What you have to do:
Output every record exactly and leave each picture out.

══ Supplied entries

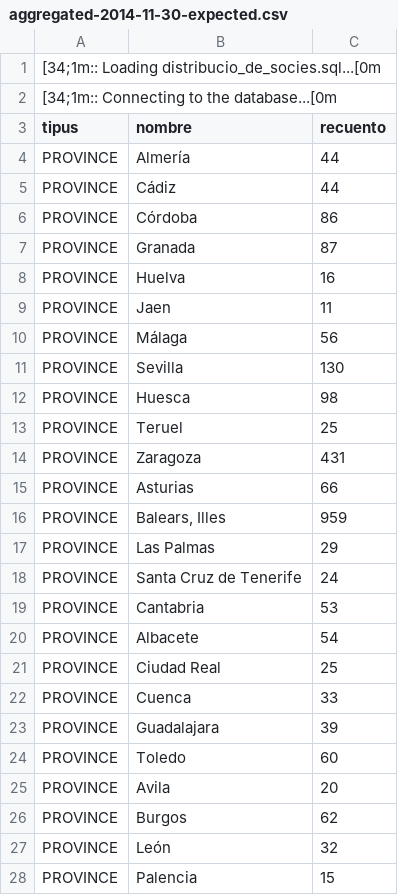
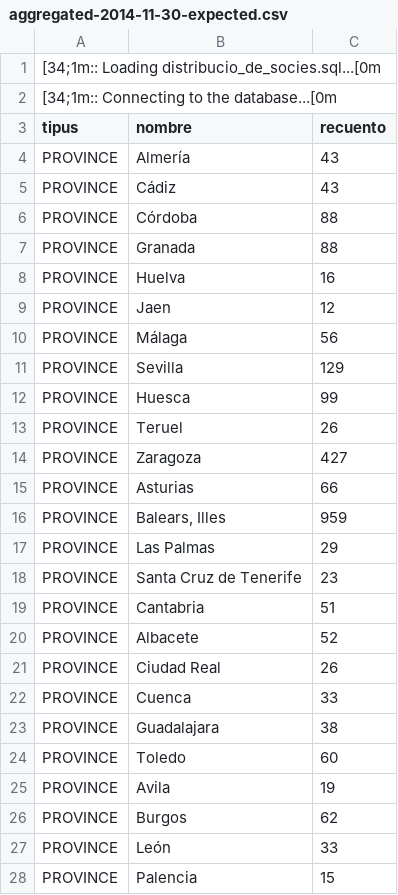
Before and after one commit to Som-Energia/somenergia-dataexports, a CSV file: b2bdata/aggregated-2014-11-30-expected.csv, drawn as a sheet; only a part is shown; the diff covers the shown part only.

```diff
--- a/b2bdata/aggregated-2014-11-30-expected.csv
+++ b/b2bdata/aggregated-2014-11-30-expected.csv
@@ -3,13 +3,13 @@
 tipus	nombre	recuento
-PROVINCE	Almería	44
-PROVINCE	Cádiz	44
-PROVINCE	Córdoba	86
-PROVINCE	Granada	87
+PROVINCE	Almería	43
+PROVINCE	Cádiz	43
+PROVINCE	Córdoba	88
+PROVINCE	Granada	88
 PROVINCE	Huelva	16
-PROVINCE	Jaen	11
+PROVINCE	Jaen	12
 PROVINCE	Málaga	56
-PROVINCE	Sevilla	130
-PROVINCE	Huesca	98
-PROVINCE	Teruel	25
-PROVINCE	Zaragoza	431
+PROVINCE	Sevilla	129
+PROVINCE	Huesca	99
+PROVINCE	Teruel	26
+PROVINCE	Zaragoza	427
 PROVINCE	Asturias	66
@@ -17,12 +17,12 @@ PROVINCE	Balears, Illes	959
 PROVINCE	Las Palmas	29
-PROVINCE	Santa Cruz de Tenerife	24
-PROVINCE	Cantabria	53
-PROVINCE	Albacete	54
-PROVINCE	Ciudad Real	25
+PROVINCE	Santa Cruz de Tenerife	23
+PROVINCE	Cantabria	51
+PROVINCE	Albacete	52
+PROVINCE	Ciudad Real	26
 PROVINCE	Cuenca	33
-PROVINCE	Guadalajara	39
+PROVINCE	Guadalajara	38
 PROVINCE	Toledo	60
-PROVINCE	Avila	20
+PROVINCE	Avila	19
 PROVINCE	Burgos	62
-PROVINCE	León	32
+PROVINCE	León	33
 PROVINCE	Palencia	15
```
Also changed, not shown: 6 added rows, 2 removed rows and 33 edited cells elsewhere in this file, b2bdata/aggregated-2014-10-31-expected.csv, b2bdata/aggregated-2015-01-31-expected.csv, 3 other files.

════

Answer space:
Before and after one commit to Som-Energia/somenergia-dataexports, a CSV file: b2bdata/aggregated-2014-11-30-expected.csv, drawn as a sheet; only a part is shown; the diff covers the shown part only.

```diff
--- a/b2bdata/aggregated-2014-11-30-expected.csv
+++ b/b2bdata/aggregated-2014-11-30-expected.csv
@@ -3,13 +3,13 @@
 tipus	nombre	recuento
-PROVINCE	Almería	44
-PROVINCE	Cádiz	44
-PROVINCE	Córdoba	86
-PROVINCE	Granada	87
+PROVINCE	Almería	43
+PROVINCE	Cádiz	43
+PROVINCE	Córdoba	88
+PROVINCE	Granada	88
 PROVINCE	Huelva	16
-PROVINCE	Jaen	11
+PROVINCE	Jaen	12
 PROVINCE	Málaga	56
-PROVINCE	Sevilla	130
-PROVINCE	Huesca	98
-PROVINCE	Teruel	25
-PROVINCE	Zaragoza	431
+PROVINCE	Sevilla	129
+PROVINCE	Huesca	99
+PROVINCE	Teruel	26
+PROVINCE	Zaragoza	427
 PROVINCE	Asturias	66
@@ -17,12 +17,12 @@ PROVINCE	Balears, Illes	959
 PROVINCE	Las Palmas	29
-PROVINCE	Santa Cruz de Tenerife	24
-PROVINCE	Cantabria	53
-PROVINCE	Albacete	54
-PROVINCE	Ciudad Real	25
+PROVINCE	Santa Cruz de Tenerife	23
+PROVINCE	Cantabria	51
+PROVINCE	Albacete	52
+PROVINCE	Ciudad Real	26
 PROVINCE	Cuenca	33
-PROVINCE	Guadalajara	39
+PROVINCE	Guadalajara	38
 PROVINCE	Toledo	60
-PROVINCE	Avila	20
+PROVINCE	Avila	19
 PROVINCE	Burgos	62
-PROVINCE	León	32
+PROVINCE	León	33
 PROVINCE	Palencia	15
```
Also changed, not shown: 6 added rows, 2 removed rows and 33 edited cells elsewhere in this file, b2bdata/aggregated-2014-10-31-expected.csv, b2bdata/aggregated-2015-01-31-expected.csv, 3 other files.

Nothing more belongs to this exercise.